Working mothers are indeed superb. They are not only strong physically but mentally as well. It is not an easy task to raise your children while working at the same time.
Good news to all the soon to be moms out there. President signed a Law dedicated for you.
What do you need to know about the 105-Day Expanded Maternity Leave Law?
The 105 Day Expanded Maternity Leave Law extends the former 60-day paid maternity leave to 105 days for live childbirth regardless of the mode of delivery.
Additional fifteen (15) days paid leave is given if the female worker qualifies as a solo parent. A total of 120 days leave with pay can be availed.
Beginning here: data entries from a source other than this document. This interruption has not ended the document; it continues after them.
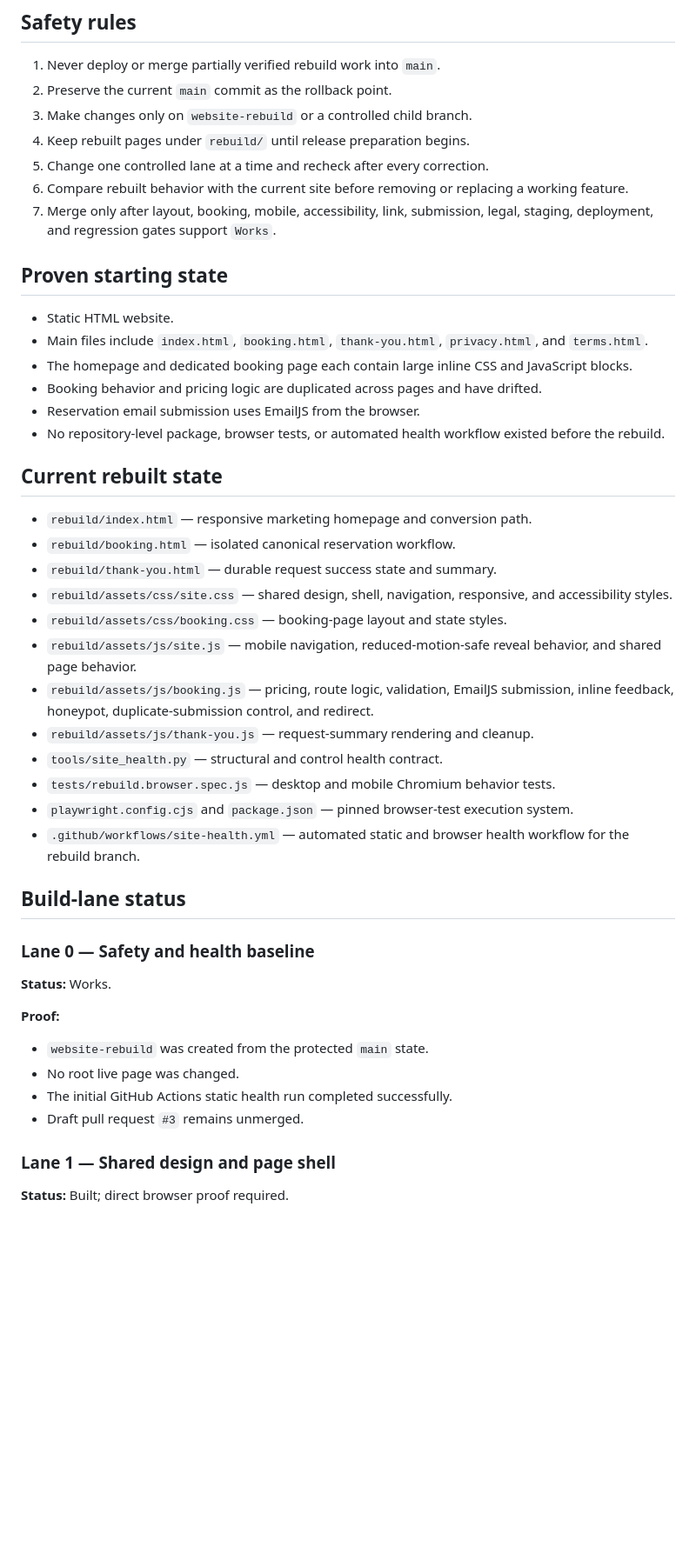
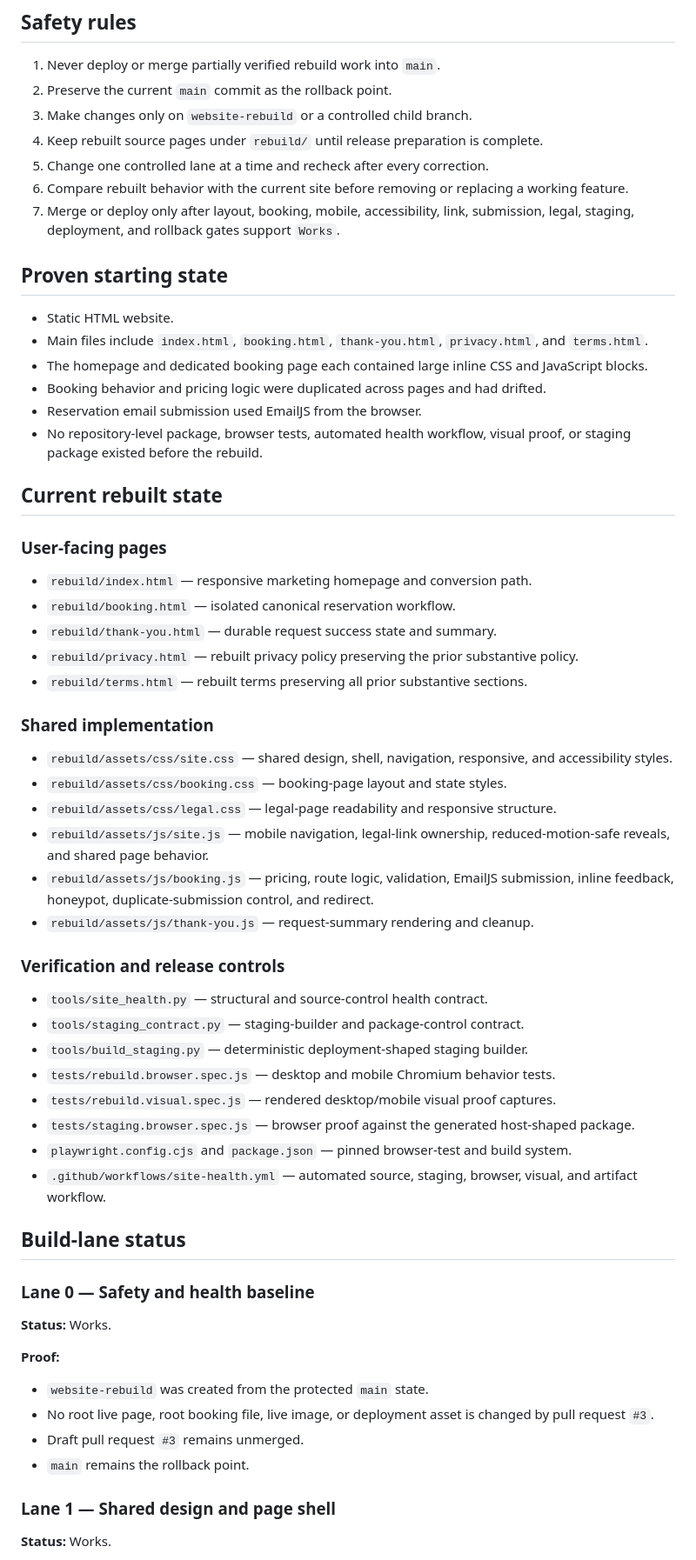
Before and after one commit to set-vi/set-limo-vi, a Markdown page: docs/website-rebuild-control.md, the part around one of its changes. Shown at 87% size. GitHub-like rendering; blank space fills up the shorter version.

```diff
--- a/docs/website-rebuild-control.md
+++ b/docs/website-rebuild-control.md
@@ -24,34 +25,49 @@ Rebuild the Superb Executive Transportation website into a maintainable, respons
 1. Never deploy or merge partially verified rebuild work into `main`.
 2. Preserve the current `main` commit as the rollback point.
 3. Make changes only on `website-rebuild` or a controlled child branch.
-4. Keep rebuilt pages under `rebuild/` until release preparation begins.
+4. Keep rebuilt source pages under `rebuild/` until release preparation is complete.
 5. Change one controlled lane at a time and recheck after every correction.
 6. Compare rebuilt behavior with the current site before removing or replacing a working feature.
-7. Merge only after layout, booking, mobile, accessibility, link, submission, legal, staging, deployment, and regression gates support `Works`.
+7. Merge or deploy only after layout, booking, mobile, accessibility, link, submission, legal, staging, deployment, and rollback gates support `Works`.
 
 ## Proven starting state
 
 - Static HTML website.
 - Main files include `index.html`, `booking.html`, `thank-you.html`, `privacy.html`, and `terms.html`.
-- The homepage and dedicated booking page each contain large inline CSS and JavaScript blocks.
-- Booking behavior and pricing logic are duplicated across pages and have drifted.
-- Reservation email submission uses EmailJS from the browser.
-- No repository-level package, browser tests, or automated health workflow existed before the rebuild.
+- The homepage and dedicated booking page each contained large inline CSS and JavaScript blocks.
+- Booking behavior and pricing logic were duplicated across pages and had drifted.
+- Reservation email submission used EmailJS from the browser.
+- No repository-level package, browser tests, automated health workflow, visual proof, or staging package existed before the rebuild.
 
 ## Current rebuilt state
+
+### User-facing pages
 
 - `rebuild/index.html` — responsive marketing homepage and conversion path.
 - `rebuild/booking.html` — isolated canonical reservation workflow.
 - `rebuild/thank-you.html` — durable request success state and summary.
+- `rebuild/privacy.html` — rebuilt privacy policy preserving the prior substantive policy.
+- `rebuild/terms.html` — rebuilt terms preserving all prior substantive sections.
+
+### Shared implementation
+
 - `rebuild/assets/css/site.css` — shared design, shell, navigation, responsive, and accessibility styles.
 - `rebuild/assets/css/booking.css` — booking-page layout and state styles.
-- `rebuild/assets/js/site.js` — mobile navigation, reduced-motion-safe reveal behavior, and shared page behavior.
+- `rebuild/assets/css/legal.css` — legal-page readability and responsive structure.
+- `rebuild/assets/js/site.js` — mobile navigation, legal-link ownership, reduced-motion-safe reveals, and shared page behavior.
 - `rebuild/assets/js/booking.js` — pricing, route logic, validation, EmailJS submission, inline feedback, honeypot, duplicate-submission control, and redirect.
 - `rebuild/assets/js/thank-you.js` — request-summary rendering and cleanup.
-- `tools/site_health.py` — structural and control health contract.
+
+### Verification and release controls
+
+- `tools/site_health.py` — structural and source-control health contract.
+- `tools/staging_contract.py` — staging-builder and package-control contract.
+- `tools/build_staging.py` — deterministic deployment-shaped staging builder.
 - `tests/rebuild.browser.spec.js` — desktop and mobile Chromium behavior tests.
-- `playwright.config.cjs` and `package.json` — pinned browser-test execution system.
-- `.github/workflows/site-health.yml` — automated static and browser health workflow for the rebuild branch.
+- `tests/rebuild.visual.spec.js` — rendered desktop/mobile visual proof captures.
+- `tests/staging.browser.spec.js` — browser proof against the generated host-shaped package.
+- `playwright.config.cjs` and `package.json` — pinned browser-test and build system.
+- `.github/workflows/site-health.yml` — automated source, staging, browser, visual, and artifact workflow.
 
 ## Build-lane status
 
@@ -61,11 +77,11 @@ Rebuild the Superb Executive Transportation website into a maintainable, respons
 
 **Proof:**
 - `website-rebuild` was created from the protected `main` state.
-- No root live page was changed.
-- The initial GitHub Actions static health run completed successfully.
+- No root live page, root booking file, live image, or deployment asset is changed by pull request `#3`.
 - Draft pull request `#3` remains unmerged.
+- `main` remains the rollback point.
 
 ### Lane 1 — Shared design and page shell
 
-**Status:** Built; direct browser proof required.
+**Status:** Works.
 
```
Also changed, not shown: other parts of docs/website-rebuild-control.md (+58 -38 lines).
The law grants sixty (60) days paid maternity leave for miscarriage or emergency termination of pregnancy. An additional 30 days extension can be avail without payment.
President Rodrigo Roa Duterte signed the Law on 20 February 2019. It became effective on 11 March 2019. The law was passed to help mothers regain health and overall wellness, and for mothers to spend more time with their baby.
The new law grants maternity leave to a qualified female worker in every instance of pregnancy, miscarriage or emergency termination of pregnancy regardless of frequency. Previously, SSS only pays for the first four (4) deliveries or miscarriages.
Can I transfer the leave credits to my husband or partner?
You are entitled to allocate up to seven (7) days to the child’s father, whether or not the father is married to you.
However, in case of death, absence, or incapacity of the child’s father, the female worker may allocate up to seven (7) days of said benefits to an alternate caregiver.
A. The 105-Day Expanded Maternity Leave Law (“EMLL”) shall cover the following:
1. female workers in the public sector;
2. female workers in the private sector;
3. female workers in the informal economy;
4. female workers who are voluntary contributors to the SSS; and
5. female national athletes.
Enjoyment of maternity leave should be availed of either before or after the actual period of delivery, in a continuous and uninterrupted manner.
Employers from the private sectors shall pay for the difference between the full salary and the actual cash benefits received from the SSS.